The Brazilian startup Hash is taking advantage of the ‘fintechrization’ of different sectors to build a new market. The startup connects entrepreneurs and customers through a platform capable of transforming large companies into financial service providers.
Founded in 2017, the São Paulo-based company put all of its 56 employees into remote work on March 12th, due to the coronavirus pandemic. It also stopped the distribution of POS terminals to its customers, since the equipment manufacturer suspended the device’s production. But in the midst of the crisis, it received the news that it was selected, with 15 more startups, for Endeavor’s Scale-up B2B program. It will be five months of intense learning that can take the fintech to a new level.
The cofounder and CEO of Hash, João Miranda told LABS that at the beginning of the pandemic, the company had a strategy to freeze spending, but is now resuming hiring to continue escalating. “I think that by the end of the year we will be able to launch interesting projects”, he says.
How Hash was born
Miranda and Thiago Arnese, also cofounder of Hash, were employees of Pagar.me, a fintech sold to the Brazilian payment processing firm Stone in 2016. In the last year of the company, Miranda, originally a developer, was working at the sales area of Pagar.me, which led him to have close contact with a number of other companies.
“At that time we saw a demand from some companies wanting to build a Pagar.me at home. Usually, B2B companies that sell to other smaller companies and that wanted to offer their own payment solution to their customers, because they already had a very close relationship with them and saw that small and medium companies had financial problems, problems with cash flow”, explains Miranda.
So Miranda and Arnese started helping these companies to become fintechs and realized that it was very complex to build this type of solution from scratch. Instead of working as a consultancy, they thought that the ideal way would be to build a plug-and-play platform, which can be adapted to each company.
From 2017 to mid-2019 Hash worked to build the platform. “It’s a market that requires a lot of knowledge, It is very much on the basis of trial and error,” he explains. Hash is currently present in 15,000 commercial establishments.
According to Miranda, the platform allows companies to absorb the financial flows of their entire network of customers, through an innovative and customized solution according to the needs of each audience.
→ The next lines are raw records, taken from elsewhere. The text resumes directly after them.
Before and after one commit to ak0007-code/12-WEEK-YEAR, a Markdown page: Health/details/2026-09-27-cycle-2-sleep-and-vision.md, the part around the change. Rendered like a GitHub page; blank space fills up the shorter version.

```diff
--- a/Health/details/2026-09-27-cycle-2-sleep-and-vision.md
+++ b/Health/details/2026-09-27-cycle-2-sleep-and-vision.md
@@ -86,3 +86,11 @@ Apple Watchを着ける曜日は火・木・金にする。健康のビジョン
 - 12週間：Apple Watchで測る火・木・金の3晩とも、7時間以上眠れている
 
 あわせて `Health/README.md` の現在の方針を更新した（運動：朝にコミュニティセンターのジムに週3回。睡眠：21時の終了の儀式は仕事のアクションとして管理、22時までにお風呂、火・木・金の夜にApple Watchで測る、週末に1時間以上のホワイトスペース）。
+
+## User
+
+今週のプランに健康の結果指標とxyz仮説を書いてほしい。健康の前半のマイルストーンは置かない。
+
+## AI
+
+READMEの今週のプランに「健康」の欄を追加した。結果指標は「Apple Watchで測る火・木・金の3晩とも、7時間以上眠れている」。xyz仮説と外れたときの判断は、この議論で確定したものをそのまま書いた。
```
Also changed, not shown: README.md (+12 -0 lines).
The company has 3 customers in the operational phase (one of the largest building materials chains and joinery stores in the country, called Leo Madeiras, the refurbishing startup Decorati, and the payment startup Mobbi Pag), and eight clients waiting for the pandemic to end to put their POS terminals back on the streets.
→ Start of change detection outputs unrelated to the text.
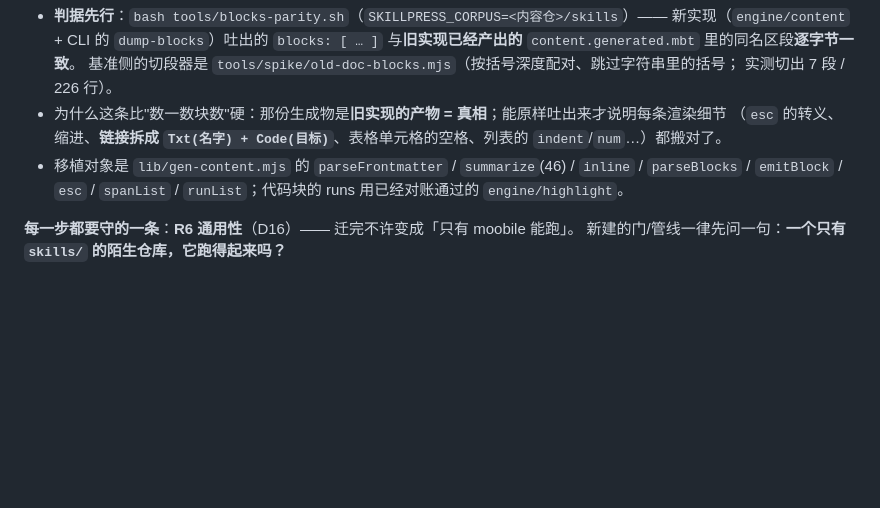
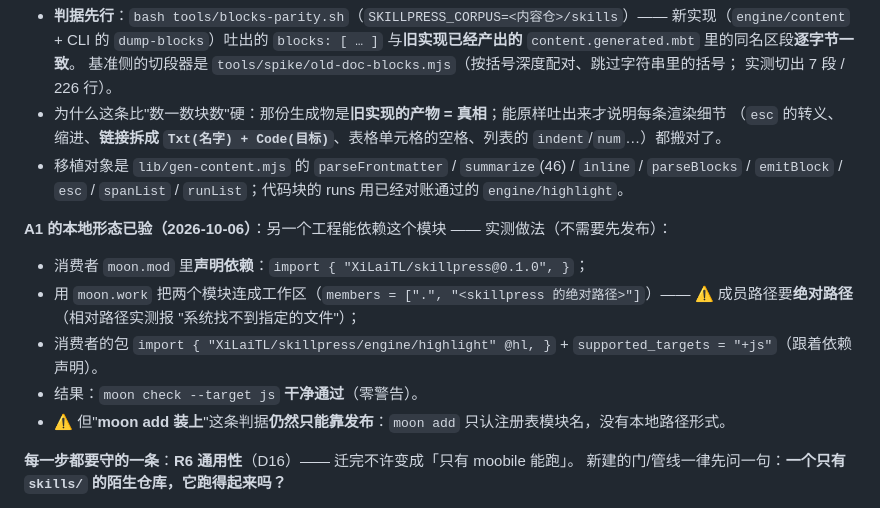
Before and after one commit to XiLaiTL/skillpress, a Markdown page: PLAN.md, the part around the change. Drawn GitHub-style; blank space fills up the shorter version.

Commit message:
PLAN：记下 A1 的本地形态已验（消费者用 moon.work 声明依赖后 moon check 干净通过）
- 消费者的 moon.mod 要**声明**依赖（工作区成员也得声明，否则报「存在但不被 import」）；
- moon.work 的成员路径要**绝对路径**（相对路径实测报「系统找不到指定的文件」）；
- 结果干净通过；但「moon add 装上」这条仍然只能靠发布（它只认注册表模块名）。

```diff
--- a/PLAN.md
+++ b/PLAN.md
@@ -318,6 +318,15 @@
 - 移植对象是 `lib/gen-content.mjs` 的 `parseFrontmatter` / `summarize`(46) / `inline` / `parseBlocks` /
   `emitBlock` / `esc` / `spanList` / `runList`；代码块的 runs 用已经对账通过的 `engine/highlight`。
 
+**A1 的本地形态已验（2026-10-06）**：另一个工程能依赖这个模块 —— 实测做法（不需要先发布）：
+
+- 消费者 `moon.mod` 里**声明依赖**：`import { "XiLaiTL/skillpress@0.1.0", }`；
+- 用 `moon.work` 把两个模块连成工作区（`members = [".", "<skillpress 的绝对路径>"]`）——
+  ⚠️ 成员路径要**绝对路径**（相对路径实测报 "系统找不到指定的文件"）；
+- 消费者的包 `import { "XiLaiTL/skillpress/engine/highlight" @hl, }` + `supported_targets = "+js"`（跟着依赖声明）。
+- 结果：`moon check --target js` **干净通过**（零警告）。
+- ⚠️ 但"**moon add 装上**"这条判据**仍然只能靠发布**：`moon add` 只认注册表模块名，没有本地路径形式。
+
 **每一步都要守的一条**：**R6 通用性**（D16）—— 迁完不许变成「只有 moobile 能跑」。
 新建的门/管线一律先问一句：**一个只有 `skills/` 的陌生仓库，它跑得起来吗？**
 
```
Leo Madeiras, for example, has Hash’s POS coupled with a digital account to control the balance of the establishment that also provides benefits such as installment purchases. The result of that? Most woodworkers who buy inputs at Leo Madeiras ended up also migrating to Hash machines. “The volume for us ended up increasing even though we are not putting more POS terminals on the streets. We continue to grow 20% from April to May,” explains Miranda. The joinery was a market that grew during the pandemic, as with more people spending more time at home, the demand for new furniture increased.
According to Miranda, Hash activated the “war mode” at the pandemic, which is when the merchant, who uses the POS with Hash technology also has access to a sales link, so that instead of processing with the POS he can send the link for his client to pay online.
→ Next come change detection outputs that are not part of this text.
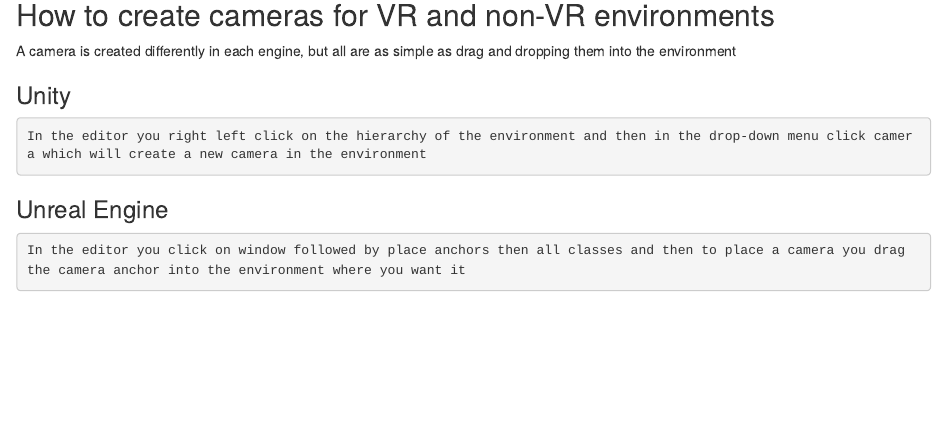
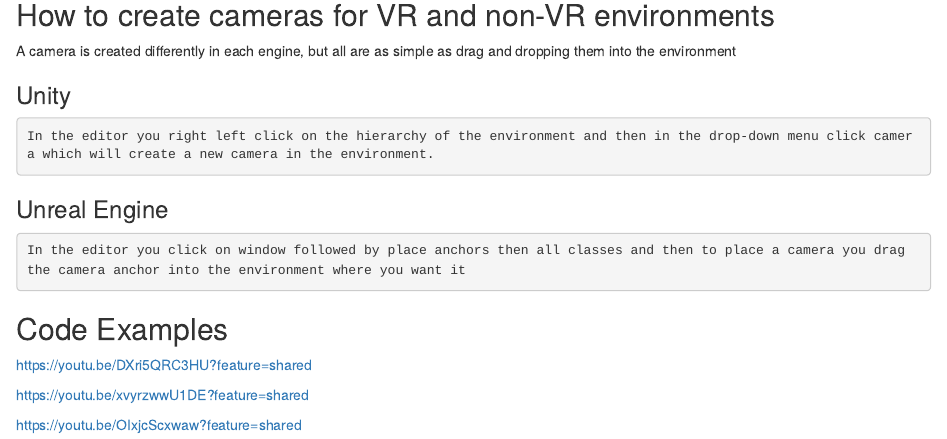
Before and after one commit to mevans505/2024-VR-scene, an R Markdown document (episodes/cameras.Rmd): the page in a window 1100 px wide, from 740 px down. Rendered offline with R 4.5, knitr and Pandoc, with nearby package versions.

Commit message:
Update cameras.Rmd

````diff
--- a/episodes/cameras.Rmd
+++ b/episodes/cameras.Rmd
@@ -71,10 +70,18 @@
 
 ### Unity
 ```txt
-In the editor you right left click on the hierarchy of the environment and then in the drop-down menu click camera which will create a new camera in the environment
+In the editor you right left click on the hierarchy of the environment and then in the drop-down menu click camera which will create a new camera in the environment.
 ```
 
 ### Unreal Engine
 ```txt
 In the editor you click on window followed by place anchors then all classes and then to place a camera you drag the camera anchor into the environment where you want it
 ```
+
+## Code Examples
+
+https://youtu.be/DXri5QRC3HU?feature=shared
+
+https://youtu.be/xvyrzwwU1DE?feature=shared
+
+https://youtu.be/OIxjcScxwaw?feature=shared
````
Also changed, not shown: episodes/cameras.Rmd (1 more changed lines).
“We also tried to adapt to help those who were unable to sell, and in parallel, many customers were very creative. In the carpentry they can work from home, they already do the projects inside the house, so they continued selling”.
Scaling-up amid pandemic
When it comes to payments, Hash noticed the difference since the beginning of the pandemic in Brazil, as the demand for contactless cards skyrocketed. “The consumer no longer wants to touch the POS terminals, the adhesion of these contactless services has grown absurdly and it is a pattern that we are beginning to perceive that it will remain,” says Miranda.
With more than BRL 13 million in investment rounds from the venture capital funds Kaszek Ventures and Canary, Hash may have a new round by the end of the year, as stated by Miranda.
In 2019, the company transacted BRL 150 million and by 2020 the expectation is to reach BRL 500 million, while the company may increasingly be the gateway to other companies to the world of financial payment services.